My Mum passed away earlier this week.  And although this is a music blog, I hope you can indulge me in writing a tribute to her involvement in my musical life – she probably had more influence over the years than anyone else.

Me and Mum, a while ago!

I was the youngest of four, and my Mum claimed she always knew I’d be musical as she happened to join a church choir and apparently went to a number of organ concerts when she was pregnant with me.

Some of my earliest memories are of her lullabies and when I was nursery-age we used to sit and listen to classical music, and she’d make up funny stories to go with the feel of the music.  I’ve always been more of a “feel” musician than a technical one and it possibly stems from this.  (And is it any wonder I ended up doing soundtracks!)

After school, she’d sometimes take me and my brother to church, where we’d did and sing hymns, a cappella to an empty church.  It seems a bit bonkers looking back, but again, this seems to be where I picked one of my strongest skills – harmonising.

At the age of about 7, my interest in music grew – guitar lessons were available at school, and after learning Lily The Pink and Drunken Sailor on the school guitar, Mum was convinced enough to get me a cheap half size classical for my birthday, which I played every day until it broke six years later.  She learnt guitar at the same time, possibly to give me some form of competition!

Another interest of mine was drums, and I’d been playing on an improvised drum set made up on buckets, saucepan lids and chop sticks since I was about 8.  When shopping in town, I’d always drag her into the drum shop so I could drool over the drums and cymbals and show off my knowledge.  When I was 13, the drum shop guy asked if I wanted to try a knackered old 70s Premier kit.  To my disbelief, Mum said to him “How much is it?”  He replied £95; a genuinely large amount for us at the time.  Mum sighed.  “Would you actually play this if we got it?”  Yes, yes I would.

That Christmas I got my battered drum kit as a joint Christmas/birthday present on the understanding that I had to work harder at school and do more jobs around the house.  It was a great investment as I used it to learn on, gigged it with lots of bands and in fact I still have it in my shed!
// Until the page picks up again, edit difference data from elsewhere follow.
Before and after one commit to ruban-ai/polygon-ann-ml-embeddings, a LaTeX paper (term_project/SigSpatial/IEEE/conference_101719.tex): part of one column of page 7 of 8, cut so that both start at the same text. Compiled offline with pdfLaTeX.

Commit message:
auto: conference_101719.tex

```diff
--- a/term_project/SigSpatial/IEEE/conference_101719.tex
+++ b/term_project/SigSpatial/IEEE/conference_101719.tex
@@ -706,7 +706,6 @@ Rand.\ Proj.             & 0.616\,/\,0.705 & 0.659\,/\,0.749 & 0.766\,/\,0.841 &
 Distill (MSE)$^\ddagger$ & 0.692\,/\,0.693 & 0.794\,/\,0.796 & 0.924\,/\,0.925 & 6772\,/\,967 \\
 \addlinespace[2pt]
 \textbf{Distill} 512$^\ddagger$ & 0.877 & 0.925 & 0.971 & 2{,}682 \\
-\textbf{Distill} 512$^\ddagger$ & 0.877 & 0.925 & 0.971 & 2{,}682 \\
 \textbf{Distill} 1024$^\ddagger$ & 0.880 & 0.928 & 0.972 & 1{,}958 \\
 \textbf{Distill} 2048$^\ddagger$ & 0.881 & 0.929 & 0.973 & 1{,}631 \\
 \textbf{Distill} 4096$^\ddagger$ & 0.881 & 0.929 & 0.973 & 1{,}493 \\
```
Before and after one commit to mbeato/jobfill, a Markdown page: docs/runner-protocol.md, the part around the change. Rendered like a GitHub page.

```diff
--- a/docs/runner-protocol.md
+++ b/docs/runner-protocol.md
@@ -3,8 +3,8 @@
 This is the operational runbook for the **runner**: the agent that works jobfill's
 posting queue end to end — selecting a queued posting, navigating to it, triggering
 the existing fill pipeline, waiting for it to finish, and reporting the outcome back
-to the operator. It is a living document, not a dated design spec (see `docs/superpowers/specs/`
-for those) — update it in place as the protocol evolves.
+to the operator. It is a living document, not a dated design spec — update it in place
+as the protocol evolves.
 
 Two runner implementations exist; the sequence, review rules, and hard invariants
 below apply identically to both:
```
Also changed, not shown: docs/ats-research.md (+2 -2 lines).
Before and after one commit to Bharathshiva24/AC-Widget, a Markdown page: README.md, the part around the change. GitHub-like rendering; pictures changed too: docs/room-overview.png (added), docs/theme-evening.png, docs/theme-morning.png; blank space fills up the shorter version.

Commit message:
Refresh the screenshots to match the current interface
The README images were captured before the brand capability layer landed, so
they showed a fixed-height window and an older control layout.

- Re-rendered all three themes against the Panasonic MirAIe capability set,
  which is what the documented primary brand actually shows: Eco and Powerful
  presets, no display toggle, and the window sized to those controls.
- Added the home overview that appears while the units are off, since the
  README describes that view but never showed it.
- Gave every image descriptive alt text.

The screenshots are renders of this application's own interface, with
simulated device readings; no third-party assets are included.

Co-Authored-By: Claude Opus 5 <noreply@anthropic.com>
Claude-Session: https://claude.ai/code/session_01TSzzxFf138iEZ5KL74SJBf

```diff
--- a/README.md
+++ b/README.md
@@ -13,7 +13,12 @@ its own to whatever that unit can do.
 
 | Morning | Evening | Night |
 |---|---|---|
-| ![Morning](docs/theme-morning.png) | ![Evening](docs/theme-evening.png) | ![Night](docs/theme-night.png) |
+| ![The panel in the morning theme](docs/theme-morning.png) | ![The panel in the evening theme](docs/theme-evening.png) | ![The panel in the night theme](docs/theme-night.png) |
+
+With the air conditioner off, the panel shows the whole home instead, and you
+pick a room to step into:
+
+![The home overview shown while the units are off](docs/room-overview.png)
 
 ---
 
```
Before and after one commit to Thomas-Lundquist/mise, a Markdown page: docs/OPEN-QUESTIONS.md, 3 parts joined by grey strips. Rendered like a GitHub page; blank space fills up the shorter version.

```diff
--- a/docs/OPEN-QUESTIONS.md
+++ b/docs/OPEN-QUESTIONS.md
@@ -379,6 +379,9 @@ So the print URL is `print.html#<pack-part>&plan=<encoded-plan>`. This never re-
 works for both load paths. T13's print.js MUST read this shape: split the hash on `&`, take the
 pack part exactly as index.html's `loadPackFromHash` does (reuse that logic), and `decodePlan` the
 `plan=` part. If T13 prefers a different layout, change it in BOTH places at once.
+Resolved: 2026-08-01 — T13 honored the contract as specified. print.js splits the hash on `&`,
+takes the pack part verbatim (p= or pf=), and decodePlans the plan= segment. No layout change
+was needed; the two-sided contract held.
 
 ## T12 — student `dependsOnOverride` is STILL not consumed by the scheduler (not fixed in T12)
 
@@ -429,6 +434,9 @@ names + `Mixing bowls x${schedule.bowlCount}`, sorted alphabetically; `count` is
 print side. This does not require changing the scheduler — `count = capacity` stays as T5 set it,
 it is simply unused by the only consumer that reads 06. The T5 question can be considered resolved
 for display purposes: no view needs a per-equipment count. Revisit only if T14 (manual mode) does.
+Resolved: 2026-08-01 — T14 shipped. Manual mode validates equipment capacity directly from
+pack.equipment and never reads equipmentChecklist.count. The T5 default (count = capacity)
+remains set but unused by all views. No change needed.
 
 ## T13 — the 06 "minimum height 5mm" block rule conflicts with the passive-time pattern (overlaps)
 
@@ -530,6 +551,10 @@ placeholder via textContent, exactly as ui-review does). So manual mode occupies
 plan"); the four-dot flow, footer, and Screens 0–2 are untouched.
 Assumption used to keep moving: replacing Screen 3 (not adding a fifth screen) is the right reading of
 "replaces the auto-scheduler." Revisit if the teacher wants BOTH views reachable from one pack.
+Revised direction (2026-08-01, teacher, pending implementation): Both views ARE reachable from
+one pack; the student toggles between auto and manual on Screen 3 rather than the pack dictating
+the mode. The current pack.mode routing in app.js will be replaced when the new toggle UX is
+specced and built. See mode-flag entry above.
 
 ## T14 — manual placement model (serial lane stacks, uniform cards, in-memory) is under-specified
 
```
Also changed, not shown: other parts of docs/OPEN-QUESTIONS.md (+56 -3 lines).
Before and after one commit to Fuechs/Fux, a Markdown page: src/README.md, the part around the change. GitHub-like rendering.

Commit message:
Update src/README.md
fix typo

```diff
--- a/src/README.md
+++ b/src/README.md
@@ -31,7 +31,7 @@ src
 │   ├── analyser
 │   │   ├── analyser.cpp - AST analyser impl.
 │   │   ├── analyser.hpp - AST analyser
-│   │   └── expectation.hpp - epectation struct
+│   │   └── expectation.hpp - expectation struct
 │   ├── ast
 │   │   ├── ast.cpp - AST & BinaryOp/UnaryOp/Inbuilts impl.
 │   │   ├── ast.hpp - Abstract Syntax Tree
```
So my teens were taken up with bands and gigs and Mum, bless her, carted my drums around to rehearsal and gigs constantly.  Having said that, she was never a “tennis mum”.  She’d drop the gear off and ask how the gig went but she was never pushy about music which was great, as I wanted to do things on my own.

Mum’s Photo On My Studio Wall of Fame.

When I went professional in music production she was cautiously pleased for me, although to her dying day I’m not sure she ever completely understood what I did for a living.

“How’s….work?” she’d ask.  “Have you had lots of people singing onto your computer?”

A few years ago, a friend of mine sat and spent a day with my recording device, chatting to Mum about her life. I have the recordings on my studio computer. I’ve never listened to them but I’m doing to dig them out soon and see what she had to say.  This is why I keep and catalogue every recording I can – you never know when they’re going to come in handy…